[TASK DESCRIPTION] Count every line in the following entries that holds the word "Инициализация". Only the number should be given.

--- SUPPLIED ENTRIES Enclosed Below ---

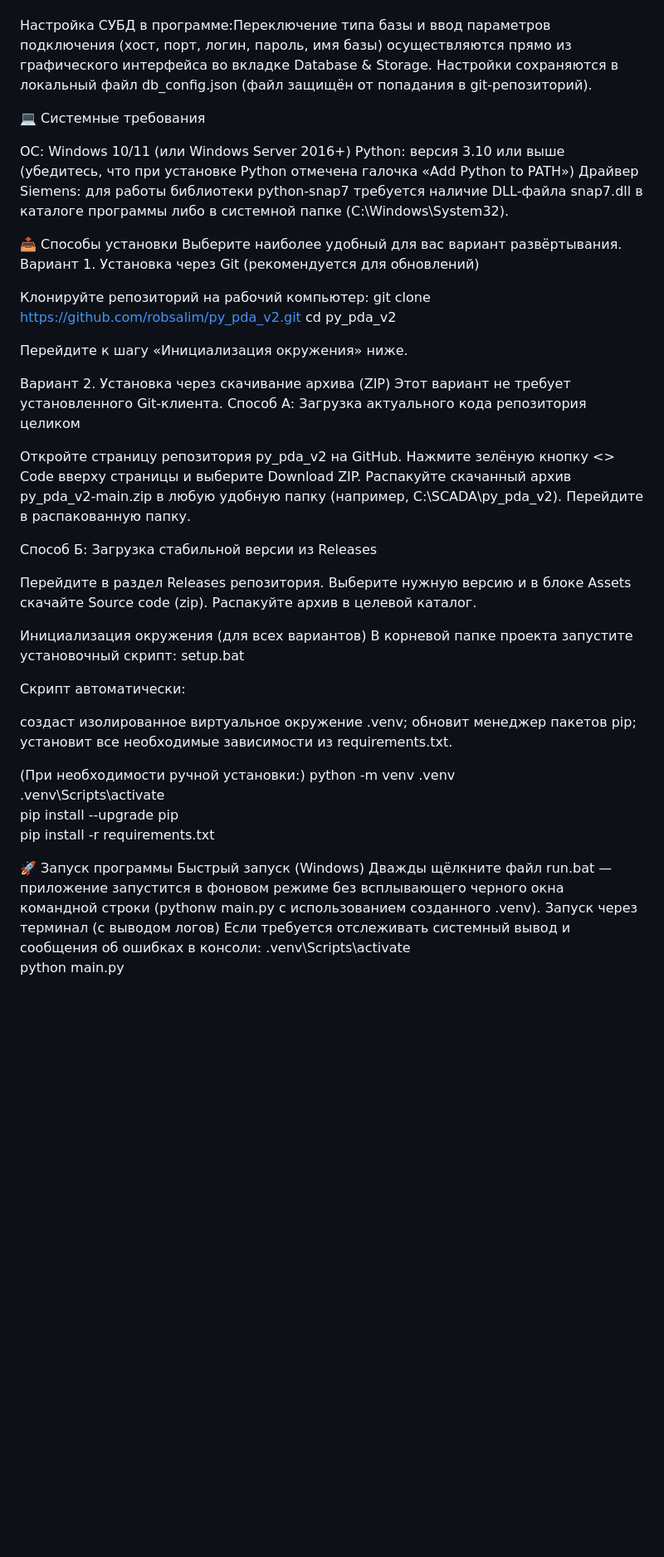
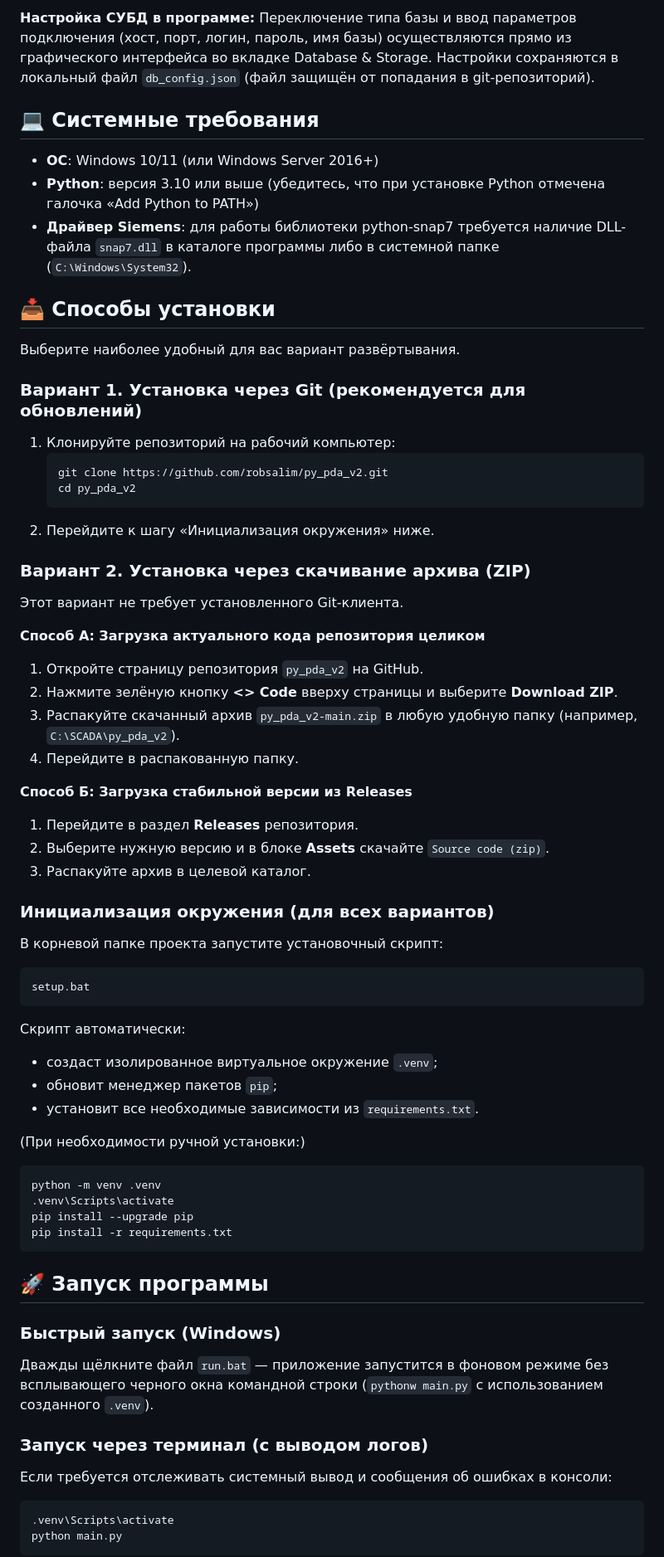
Before and after one commit to robsalim/py_pda_v2, a Markdown page: README.md, the part around one of its changes. Shown at 83% size. Drawn GitHub-style; blank space fills up the shorter version.

````diff
--- a/README.md
+++ b/README.md
@@ -56,65 +54,77 @@ PDA Next-Gen поддерживает несколько вариантов СУ
 
+**Настройка СУБД в программе:** Переключение типа базы и ввод параметров подключения (хост, порт, логин, пароль, имя базы) осуществляются прямо из графического интерфейса во вкладке Database & Storage. Настройки сохраняются в локальный файл `db_config.json` (файл защищён от попадания в git-репозиторий).
 
-Настройка СУБД в программе:Переключение типа базы и ввод параметров подключения (хост, порт, логин, пароль, имя базы) осуществляются прямо из графического интерфейса во вкладке Database & Storage. Настройки сохраняются в локальный файл db_config.json (файл защищён от попадания в git-репозиторий).
+## 💻 Системные требования
 
+- **ОС**: Windows 10/11 (или Windows Server 2016+)
+- **Python**: версия 3.10 или выше (убедитесь, что при установке Python отмечена галочка «Add Python to PATH»)
+- **Драйвер Siemens**: для работы библиотеки python-snap7 требуется наличие DLL-файла `snap7.dll` в каталоге программы либо в системной папке (`C:\Windows\System32`).
 
-💻 Системные требования
+## 📥 Способы установки
 
-ОС: Windows 10/11 (или Windows Server 2016+)
-Python: версия 3.10 или выше (убедитесь, что при установке Python отмечена галочка «Add Python to PATH»)
-Драйвер Siemens: для работы библиотеки python-snap7 требуется наличие DLL-файла snap7.dll в каталоге программы либо в системной папке (C:\Windows\System32).
+Выберите наиболее удобный для вас вариант развёртывания.
 
+### Вариант 1. Установка через Git (рекомендуется для обновлений)
 
-📥 Способы установки
-Выберите наиболее удобный для вас вариант развёртывания.
-Вариант 1. Установка через Git (рекомендуется для обновлений)
+1. Клонируйте репозиторий на рабочий компьютер:
+   ```bat
+   git clone https://github.com/robsalim/py_pda_v2.git
+   cd py_pda_v2
+   ```
+2. Перейдите к шагу «Инициализация окружения» ниже.
 
-Клонируйте репозиторий на рабочий компьютер:
-git clone https://github.com/robsalim/py_pda_v2.git
-cd py_pda_v2
+### Вариант 2. Установка через скачивание архива (ZIP)
 
+Этот вариант не требует установленного Git-клиента.
 
-Перейдите к шагу «Инициализация окружения» ниже.
+**Способ А: Загрузка актуального кода репозитория целиком**
 
+1. Откройте страницу репозитория `py_pda_v2` на GitHub.
+2. Нажмите зелёную кнопку **<> Code** вверху страницы и выберите **Download ZIP**.
+3. Распакуйте скачанный архив `py_pda_v2-main.zip` в любую удобную папку (например, `C:\SCADA\py_pda_v2`).
+4. Перейдите в распакованную папку.
 
-Вариант 2. Установка через скачивание архива (ZIP)
-Этот вариант не требует установленного Git-клиента.
-Способ А: Загрузка актуального кода репозитория целиком
+**Способ Б: Загрузка стабильной версии из Releases**
 
-Откройте страницу репозитория py_pda_v2 на GitHub.
-Нажмите зелёную кнопку <> Code вверху страницы и выберите Download ZIP.
-Распакуйте скачанный архив py_pda_v2-main.zip в любую удобную папку (например, C:\SCADA\py_pda_v2).
-Перейдите в распакованную папку.
+1. Перейдите в раздел **Releases** репозитория.
+2. Выберите нужную версию и в блоке **Assets** скачайте `Source code (zip)`.
+3. Распакуйте архив в целевой каталог.
 
-Способ Б: Загрузка стабильной версии из Releases
+### Инициализация окружения (для всех вариантов)
 
-Перейдите в раздел Releases репозитория.
-Выберите нужную версию и в блоке Assets скачайте Source code (zip).
-Распакуйте архив в целевой каталог.
+В корневой папке проекта запустите установочный скрипт:
 
-
-Инициализация окружения (для всех вариантов)
-В корневой папке проекта запустите установочный скрипт:
+```bat
 setup.bat
+```
 
 Скрипт автоматически:
 
-создаст изолированное виртуальное окружение .venv;
-обновит менеджер пакетов pip;
-установит все необходимые зависимости из requirements.txt.
+- создаст изолированное виртуальное окружение `.venv`;
+- обновит менеджер пакетов `pip`;
+- установит все необходимые зависимости из `requirements.txt`.
 
 (При необходимости ручной установки:)
+
+```bat
 python -m venv .venv
 .venv\Scripts\activate
 pip install --upgrade pip
 pip install -r requirements.txt
+```
 
+## 🚀 Запуск программы
 
-🚀 Запуск программы
-Быстрый запуск (Windows)
-Дважды щёлкните файл run.bat — приложение запустится в фоновом режиме без всплывающего черного окна командной строки (pythonw main.py с использованием созданного .venv).
-Запуск через терминал (с выводом логов)
+### Быстрый запуск (Windows)
+
+Дважды щёлкните файл `run.bat` — приложение запустится в фоновом режиме без всплывающего черного окна командной строки (`pythonw main.py` с использованием созданного `.venv`).
+
+### Запуск через терминал (с выводом логов)
+
 Если требуется отслеживать системный вывод и сообщения об ошибках в консоли:
+
+```bat
 .venv\Scripts\activate
 python main.py
+```
 
````
Also changed, not shown: other parts of README.md (+53 -45 lines).
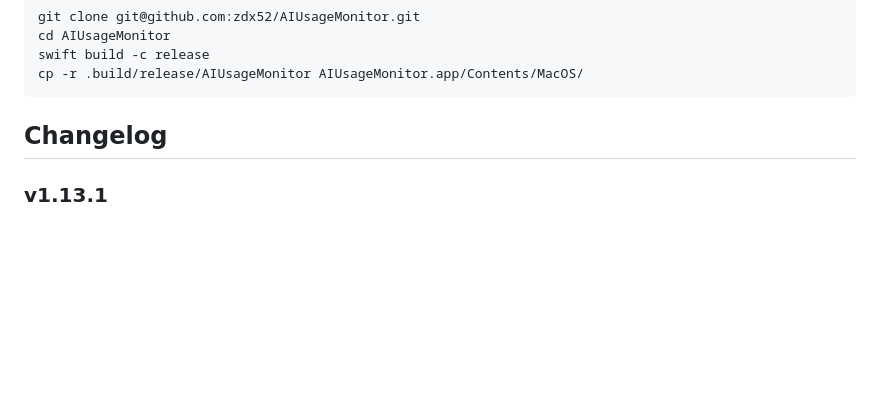
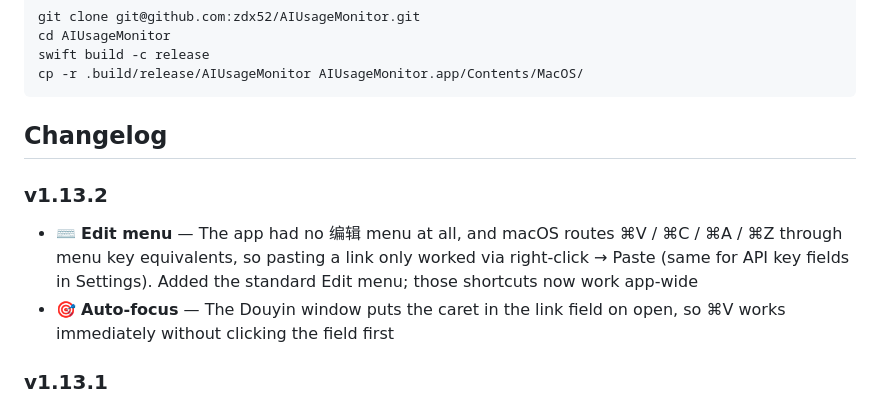
Before and after one commit to zdx52/AIUsageMonitor, a Markdown page: README.md, the part around the change. Drawn GitHub-style; blank space fills up the shorter version.

```diff
--- a/README.md
+++ b/README.md
@@ -133,6 +133,11 @@ cp -r .build/release/AIUsageMonitor AIUsageMonitor.app/Contents/MacOS/
 
 ## Changelog
 
+### v1.13.2
+
+- ⌨️ **Edit menu** — The app had no 编辑 menu at all, and macOS routes ⌘V / ⌘C / ⌘A / ⌘Z through menu key equivalents, so pasting a link only worked via right-click → Paste (same for API key fields in Settings). Added the standard Edit menu; those shortcuts now work app-wide
+- 🎯 **Auto-focus** — The Douyin window puts the caret in the link field on open, so ⌘V works immediately without clicking the field first
+
 ### v1.13.1
 
 - ⬇️ **Douyin Downloader** — New menu bar entry (between 小说 and 退出). Paste a video link and the highest source lands in `~/Downloads` — usually 2160×3840, which the web player never exposes to logged-out visitors. Extraction hooks the page's own `/aweme/detail` response inside a hidden `WKWebView`, so the platform's signature is computed by the platform itself
```
Also changed, not shown: README_CN.md (+5 -0 lines).
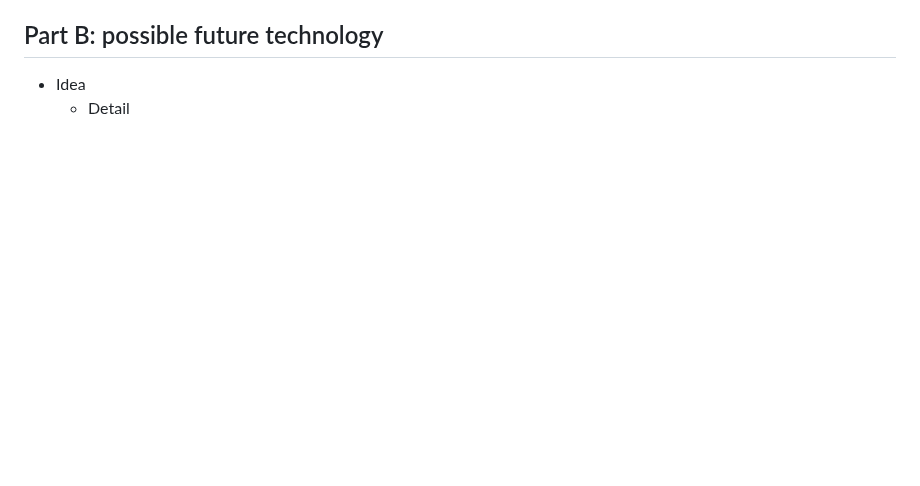
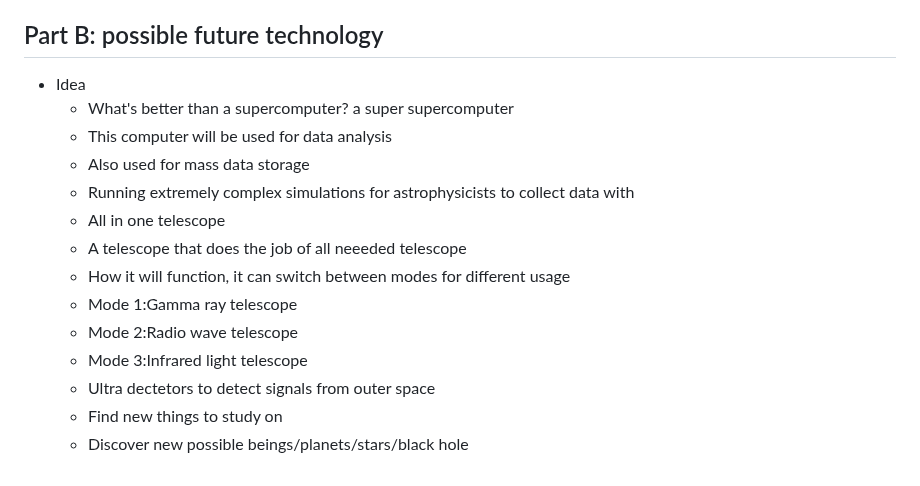
Before and after one commit to wenjiec0313/sep10-freedom-project, a Markdown page: prep/content.md, the part around the change. GitHub-like rendering; blank space fills up the shorter version.

```diff
--- a/prep/content.md
+++ b/prep/content.md
@@ -48,4 +48,16 @@ Topic: **Astrophysics**
   *  Bolometer, They are used in microwave and radio astronomy, these detectors measure the energy of incoming photons by registering how much they warm a superconducting material.
 ## Part B: possible future technology
 * Idea
-  * Detail
+  * What's better than a supercomputer? a super supercomputer
+  * This computer will be used for data analysis
+  * Also used for mass data storage
+  * Running extremely complex simulations for astrophysicists to collect data with
+  * All in one telescope
+  * A telescope that does the job of all neeeded telescope
+  * How it will function, it can switch between modes for different usage
+  * Mode 1:Gamma ray telescope
+  * Mode 2:Radio wave telescope
+  * Mode 3:Infrared light telescope
+  * Ultra dectetors to detect signals from outer space
+  * Find new things to study on
+  * Discover new possible beings/planets/stars/black hole
```
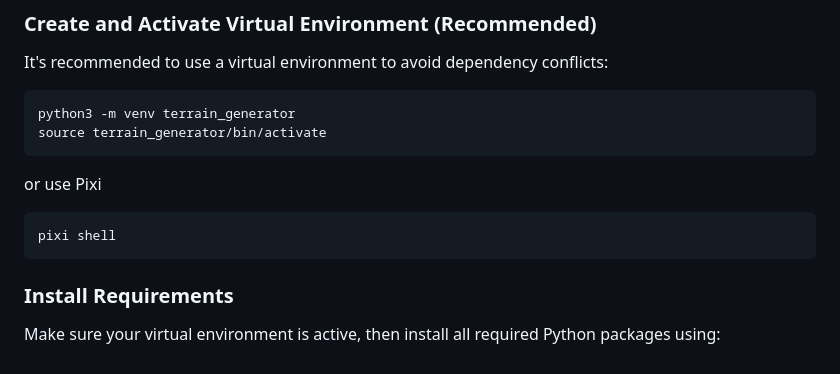
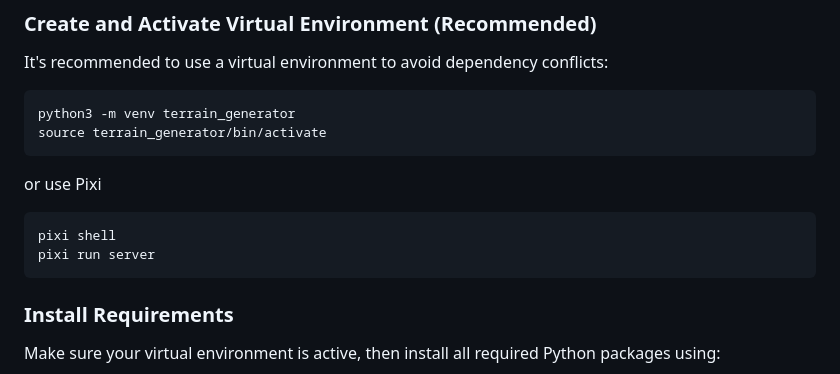
Before and after one commit to saiaravind19/gazebo_terrain_generator, a Markdown page: README.md, the part around the change. Drawn GitHub-style.

Commit message:
add run command

````diff
--- a/README.md
+++ b/README.md
@@ -44,6 +44,7 @@ or use Pixi
 
 ```bash
 pixi shell
+pixi run server
 ```
 
 ### Install Requirements
````
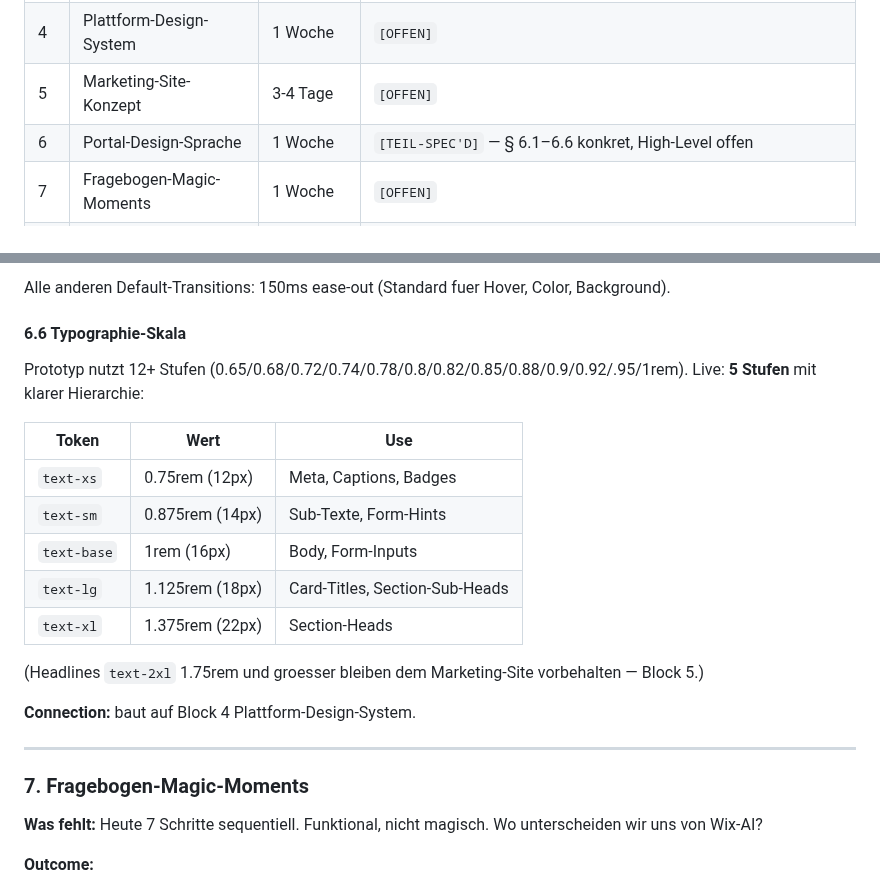
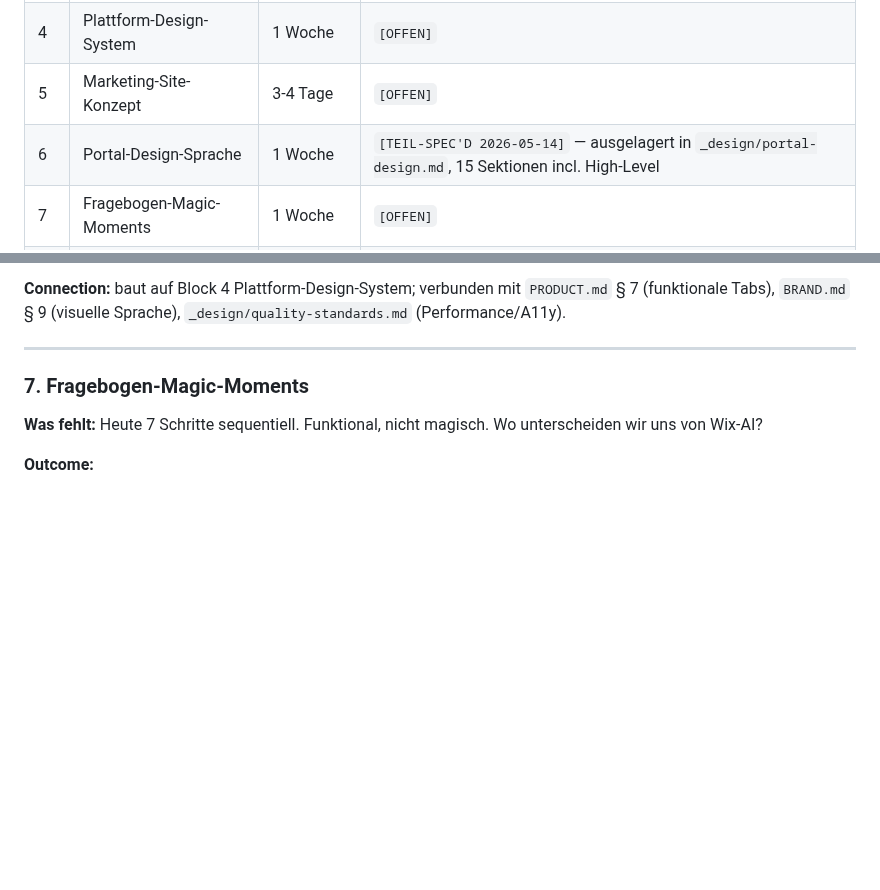
Before and after one commit to alexanderwagnerits/SiteReadyPrototype, a Markdown page: docs/DESIGN-VISION.md, 2 parts joined by grey strips. Rendered like a GitHub page; blank space fills up the shorter version.

```diff
--- a/docs/DESIGN-VISION.md
+++ b/docs/DESIGN-VISION.md
@@ -32,7 +32,7 @@ Diese Doku schließt die Lücke. Sie wird vor Phase 0 (Code-Setup) abgearbeitet
 | **B** | **Design-Foundation Plattform** | ~3-4 Wochen | `[OFFEN]` |
 | 4 | Plattform-Design-System | 1 Woche | `[OFFEN]` |
 | 5 | Marketing-Site-Konzept | 3-4 Tage | `[OFFEN]` |
-| 6 | Portal-Design-Sprache | 1 Woche | `[TEIL-SPEC'D]` — § 6.1–6.6 konkret, High-Level offen |
+| 6 | Portal-Design-Sprache | 1 Woche | `[TEIL-SPEC'D 2026-05-14]` — ausgelagert in `_design/portal-design.md`, 15 Sektionen incl. High-Level |
 | 7 | Fragebogen-Magic-Moments | 1 Woche | `[OFFEN]` |
 | **C** | **Recipe-System Visual** | ~5-6 Wochen | `[OFFEN]` |
 | 8 | 3 Theme-Tokens final | 1 Woche | `[v2 ENTWURF]` (`_design/themes.md`) — 2 Klassisch-Mockups fehlen |
@@ -215,20 +169,4 @@ Prototyp: reine Liste mit ✓/●. Live: **Mini-Donut „X/Y Pflicht"** prominen
-Alle anderen Default-Transitions: 150ms ease-out (Standard fuer Hover, Color, Background).
-
-#### 6.6 Typographie-Skala
-
-Prototyp nutzt 12+ Stufen (0.65/0.68/0.72/0.74/0.78/0.8/0.82/0.85/0.88/0.9/0.92/.95/1rem). Live: **5 Stufen** mit klarer Hierarchie:
-
-| Token | Wert | Use |
-|---|---|---|
-| `text-xs` | 0.75rem (12px) | Meta, Captions, Badges |
-| `text-sm` | 0.875rem (14px) | Sub-Texte, Form-Hints |
-| `text-base` | 1rem (16px) | Body, Form-Inputs |
-| `text-lg` | 1.125rem (18px) | Card-Titles, Section-Sub-Heads |
-| `text-xl` | 1.375rem (22px) | Section-Heads |
-
-(Headlines `text-2xl` 1.75rem und groesser bleiben dem Marketing-Site vorbehalten — Block 5.)
-
-**Connection:** baut auf Block 4 Plattform-Design-System.
+**Connection:** baut auf Block 4 Plattform-Design-System; verbunden mit `PRODUCT.md` § 7 (funktionale Tabs), `BRAND.md` § 9 (visuelle Sprache), `_design/quality-standards.md` (Performance/A11y).
 
 ---
 
```
Also changed, not shown: other parts of docs/DESIGN-VISION.md (+7 -53 lines), docs/_design/portal-design.md (added, +302 -0 lines).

--- End of Enclosed SUPPLIED ENTRIES ---

[ANSWER TO THIS TASK] 4